New York, NY (WorkersCompensation.com) – So far this year, at least 45 Metropolitan Transit Authority (MTA) workers and New York Police Department (NYPD) officials have been assaulted in New York city subways, and officials are looking for solutions.
According to figures released by the MTA, 20 MTA workers and at least 25 NYPD officers have been assaulted this year. Since August 2020, subway and bus employees have reported 3,904 incidents of assault or harassment.
Reports from MTA show that the most violent week for transit workers was the week of August 31, 2020, when 65 incidents of assault or harassment were reported. In 2022, the week of February 7 was the most violent, with 60 reports of assault or harassment – the fourth most violent week since August 1, 2020. The week of March 14 was the second most violent week this year, with 52 incidents.
New York City Transit Chief Jason Wilcox said police executives were “deeply concerned” by the reports. Those reports are resulting in arrests, though. Statistics show that crime arrests for transit crimes against workers and passengers are up 63 percent this year compared to 2021, and 60 percent of those arrests have been in connection with the assaults on city workers, Wilcox said during an MTA board meeting Monday.
During the meeting, NYC Mayor Eric Adams praised transit workers who rushed to the scene of a shooting in the subway recently that left 29 people injured, including 10 who were shot. Adams said transit workers risked their lives to help others.
“I want to thank every single MTA employee for their entire commitment, dedication and service. Your actions are indicative of what’s great about the service that you deliver every day, in general, and specifically, the service you deliver during times of crisis,” Adams said during the meeting. “When bullets were flying – 33 to be exact – you stayed calm, you stayed focused, and you saved lives. Thanks to you, no passenger was left behind, no lives were lost. And thanks to you, our city keeps running every day, day after day.
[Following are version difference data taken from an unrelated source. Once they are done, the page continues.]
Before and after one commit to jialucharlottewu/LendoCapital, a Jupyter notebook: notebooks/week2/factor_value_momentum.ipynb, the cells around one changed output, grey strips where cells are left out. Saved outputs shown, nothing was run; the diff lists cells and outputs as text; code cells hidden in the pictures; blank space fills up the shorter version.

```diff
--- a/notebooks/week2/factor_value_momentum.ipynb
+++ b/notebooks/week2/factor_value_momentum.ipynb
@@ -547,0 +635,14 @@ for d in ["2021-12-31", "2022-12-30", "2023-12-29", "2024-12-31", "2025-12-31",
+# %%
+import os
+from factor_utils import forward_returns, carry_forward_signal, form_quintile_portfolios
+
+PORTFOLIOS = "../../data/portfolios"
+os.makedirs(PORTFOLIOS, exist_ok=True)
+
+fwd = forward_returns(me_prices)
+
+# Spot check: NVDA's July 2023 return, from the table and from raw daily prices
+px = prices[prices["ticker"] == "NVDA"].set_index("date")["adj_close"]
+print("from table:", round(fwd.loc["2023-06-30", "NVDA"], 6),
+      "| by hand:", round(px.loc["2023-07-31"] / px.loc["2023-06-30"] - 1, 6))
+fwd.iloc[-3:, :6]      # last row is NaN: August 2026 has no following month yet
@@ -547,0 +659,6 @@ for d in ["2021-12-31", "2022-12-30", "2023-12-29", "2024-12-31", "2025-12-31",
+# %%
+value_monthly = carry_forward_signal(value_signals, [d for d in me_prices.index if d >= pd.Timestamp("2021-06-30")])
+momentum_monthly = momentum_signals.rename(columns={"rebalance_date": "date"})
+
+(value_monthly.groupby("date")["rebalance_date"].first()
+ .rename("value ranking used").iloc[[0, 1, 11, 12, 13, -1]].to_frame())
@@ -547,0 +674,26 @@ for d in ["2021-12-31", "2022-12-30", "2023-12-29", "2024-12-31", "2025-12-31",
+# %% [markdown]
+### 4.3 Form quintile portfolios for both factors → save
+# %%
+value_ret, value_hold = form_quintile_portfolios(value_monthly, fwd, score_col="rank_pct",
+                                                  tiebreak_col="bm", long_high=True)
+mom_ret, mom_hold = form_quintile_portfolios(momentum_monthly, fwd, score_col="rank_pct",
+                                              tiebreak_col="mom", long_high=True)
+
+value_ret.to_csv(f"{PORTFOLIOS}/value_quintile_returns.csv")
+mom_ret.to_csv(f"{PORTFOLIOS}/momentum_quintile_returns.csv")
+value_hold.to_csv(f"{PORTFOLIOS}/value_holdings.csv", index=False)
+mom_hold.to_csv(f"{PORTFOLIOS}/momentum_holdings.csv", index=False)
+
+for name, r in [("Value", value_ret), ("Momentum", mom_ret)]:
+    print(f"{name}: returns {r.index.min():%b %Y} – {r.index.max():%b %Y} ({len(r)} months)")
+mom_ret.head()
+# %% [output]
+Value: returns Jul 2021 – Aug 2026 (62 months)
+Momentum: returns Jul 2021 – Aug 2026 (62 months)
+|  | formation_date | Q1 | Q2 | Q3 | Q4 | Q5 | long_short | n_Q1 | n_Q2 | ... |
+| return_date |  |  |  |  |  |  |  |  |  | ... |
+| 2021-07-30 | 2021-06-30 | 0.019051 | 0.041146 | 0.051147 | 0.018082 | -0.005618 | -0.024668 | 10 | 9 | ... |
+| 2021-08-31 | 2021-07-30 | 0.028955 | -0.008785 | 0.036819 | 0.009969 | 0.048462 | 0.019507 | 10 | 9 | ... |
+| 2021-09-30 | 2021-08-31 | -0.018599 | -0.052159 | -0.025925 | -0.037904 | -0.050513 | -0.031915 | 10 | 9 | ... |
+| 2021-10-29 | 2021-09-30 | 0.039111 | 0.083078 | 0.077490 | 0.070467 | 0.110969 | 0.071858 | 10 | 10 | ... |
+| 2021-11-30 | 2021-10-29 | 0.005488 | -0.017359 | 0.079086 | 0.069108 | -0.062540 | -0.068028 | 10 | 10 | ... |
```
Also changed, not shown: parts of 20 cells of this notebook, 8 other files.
Most days, however, subway workers face assaults at the hands of passenger.
In March, a 37-year-old MTA conductor was taken to the hospital after she was attacked by a passenger. Police said the victim was on the southbound F train at the Church Avenue station around 2:40 a.m., on Saturday, March 19 when a man started smoking on the train. When she asked the man to stop, he became angry and punched her in the face, cutting her lip and causing it to swell. He then slashed her hand and leg with a sharp object, police said.
After the attack, he fled the station with an unknown woman. The worker was taken to a nearby hospital and treated for her injuries, including getting stitches for the cuts on her hand and leg.
In February, an MTA worker was injured when a man attacked her inside a station. Police said the woman was working as a booth attendant and was roping off the turnstile in the mezzanine of the Fulton Street station when a man walked up to her and hit her, police said. Officials said she was taken to the Brooklyn Hospital for treatment of “minor bruising” on her face, police said.
Lieber said the MTA is urging legislators to pass laws that would better protect transit workers. Currently, attacks on transit workers can result in seven years in prison.
“I want to say, as long as I’m on this job, I want MTA workers to know we have their backs,” Lieber said. “We’re pressing lawmakers in Albany to pass a new worker assault bill. It isn’t just about what happened on that terrible day and the risks that our workers experienced. But everyday MTA workers are being attacked, assaulted, and we need to have laws that deal with that more aggressively.”
Lieber said at the meeting that MTA is working on a plan to tackle the rising attacks on workers, and on passengers on New York’s public transit systems. Part of the response, he said, would be increased police patrols on transit systems. Additionally, he said, the MTA will look for ways to get information from the public that can be shared with the police.